Copy the records below in full, keeping each word as it is but omitting the pictures.
===== Data for the task
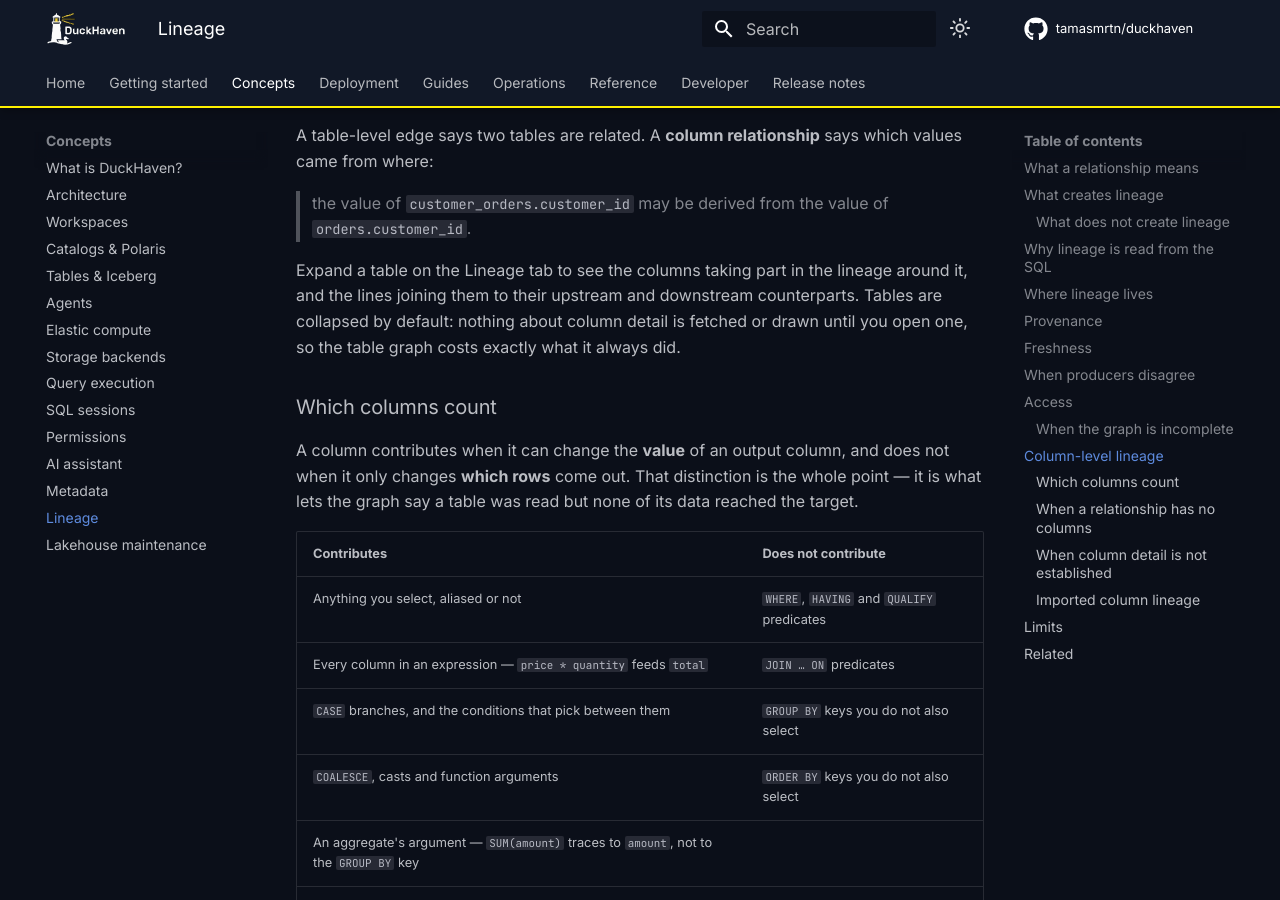
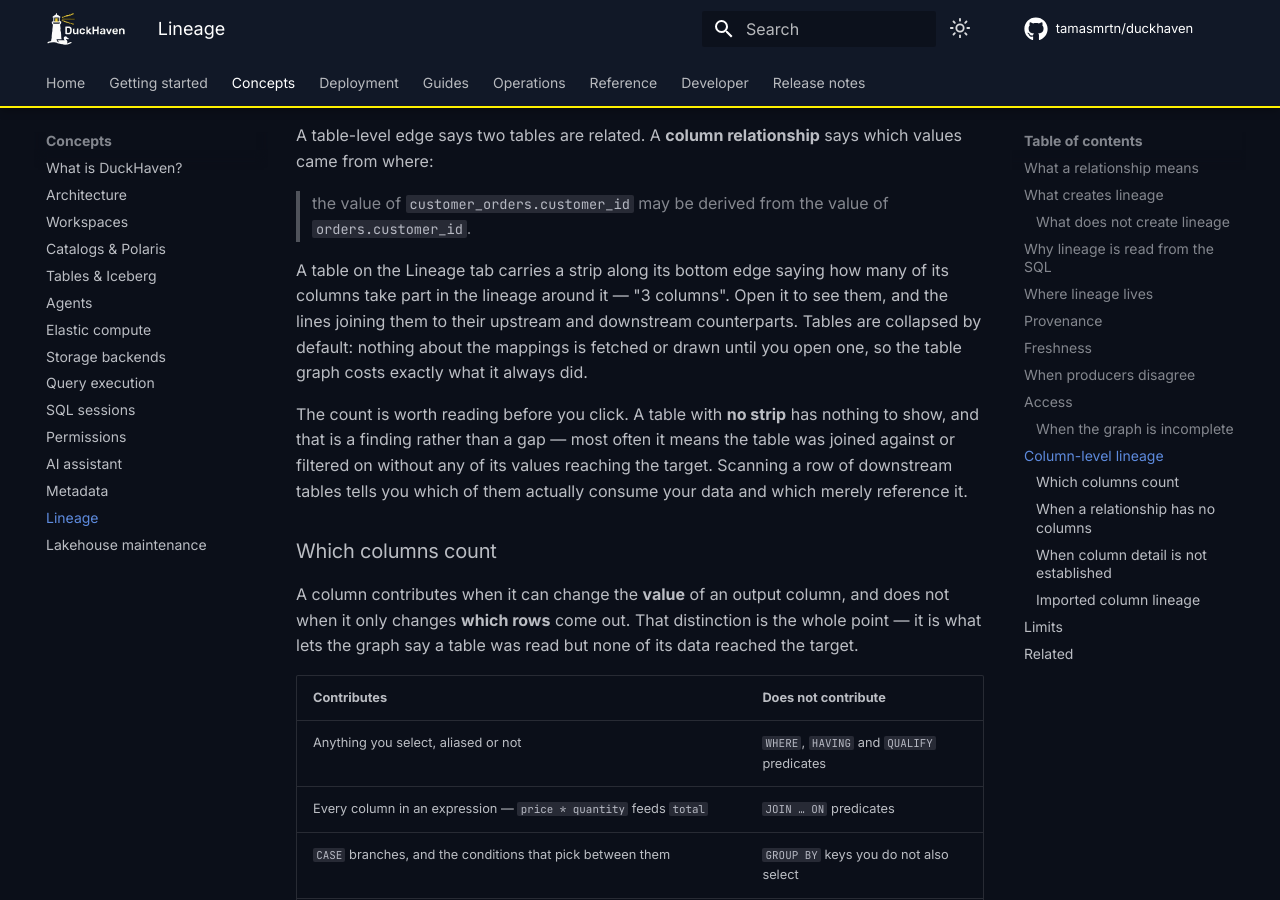
Before and after one commit to tamasmrtn/duckhaven, an MkDocs documentation site: the page built from docs/concepts/lineage.md, in a window 1280 px wide and 900 px high, scrolled down 4682 px. Built offline with MkDocs 1.6.1 and Material for MkDocs 9.7.7, drawn with Linux system fonts in a browser that asks for light colours; comment, search, counter and statistics services are not loaded.

Commit message:
Document reading a node's column count before opening it

```diff
--- a/docs/concepts/lineage.md
+++ b/docs/concepts/lineage.md
@@ -162,9 +162,15 @@ A table-level edge says two tables are related. A **column relationship** says w
 
 > the value of `customer_orders.customer_id` may be derived from the value of `orders.customer_id`.
 
-Expand a table on the Lineage tab to see the columns taking part in the lineage around it, and the lines joining them
-to their upstream and downstream counterparts. Tables are collapsed by default: nothing about column detail is fetched
-or drawn until you open one, so the table graph costs exactly what it always did.
+A table on the Lineage tab carries a strip along its bottom edge saying how many of its columns take part in the
+lineage around it — "3 columns". Open it to see them, and the lines joining them to their upstream and downstream
+counterparts. Tables are collapsed by default: nothing about the mappings is fetched or drawn until you open one, so
+the table graph costs exactly what it always did.
+
+The count is worth reading before you click. A table with **no strip** has nothing to show, and that is a finding
+rather than a gap — most often it means the table was joined against or filtered on without any of its values reaching
+the target. Scanning a row of downstream tables tells you which of them actually consume your data and which merely
+reference it.
 
 ### Which columns count
 
```
Also changed, not shown: docs/reference/rest-api.md (+5 -1 lines).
==========
* _Output of the task_
Before and after one commit to tamasmrtn/duckhaven, an MkDocs documentation site: the page built from docs/concepts/lineage.md, in a window 1280 px wide and 900 px high, scrolled down 4682 px. Built offline with MkDocs 1.6.1 and Material for MkDocs 9.7.7, drawn with Linux system fonts in a browser that asks for light colours; comment, search, counter and statistics services are not loaded.

Commit message:
Document reading a node's column count before opening it

```diff
--- a/docs/concepts/lineage.md
+++ b/docs/concepts/lineage.md
@@ -162,9 +162,15 @@ A table-level edge says two tables are related. A **column relationship** says w
 
 > the value of `customer_orders.customer_id` may be derived from the value of `orders.customer_id`.
 
-Expand a table on the Lineage tab to see the columns taking part in the lineage around it, and the lines joining them
-to their upstream and downstream counterparts. Tables are collapsed by default: nothing about column detail is fetched
-or drawn until you open one, so the table graph costs exactly what it always did.
+A table on the Lineage tab carries a strip along its bottom edge saying how many of its columns take part in the
+lineage around it — "3 columns". Open it to see them, and the lines joining them to their upstream and downstream
+counterparts. Tables are collapsed by default: nothing about the mappings is fetched or drawn until you open one, so
+the table graph costs exactly what it always did.
+
+The count is worth reading before you click. A table with **no strip** has nothing to show, and that is a finding
+rather than a gap — most often it means the table was joined against or filtered on without any of its values reaching
+the target. Scanning a row of downstream tables tells you which of them actually consume your data and which merely
+reference it.
 
 ### Which columns count
 
```
Also changed, not shown: docs/reference/rest-api.md (+5 -1 lines).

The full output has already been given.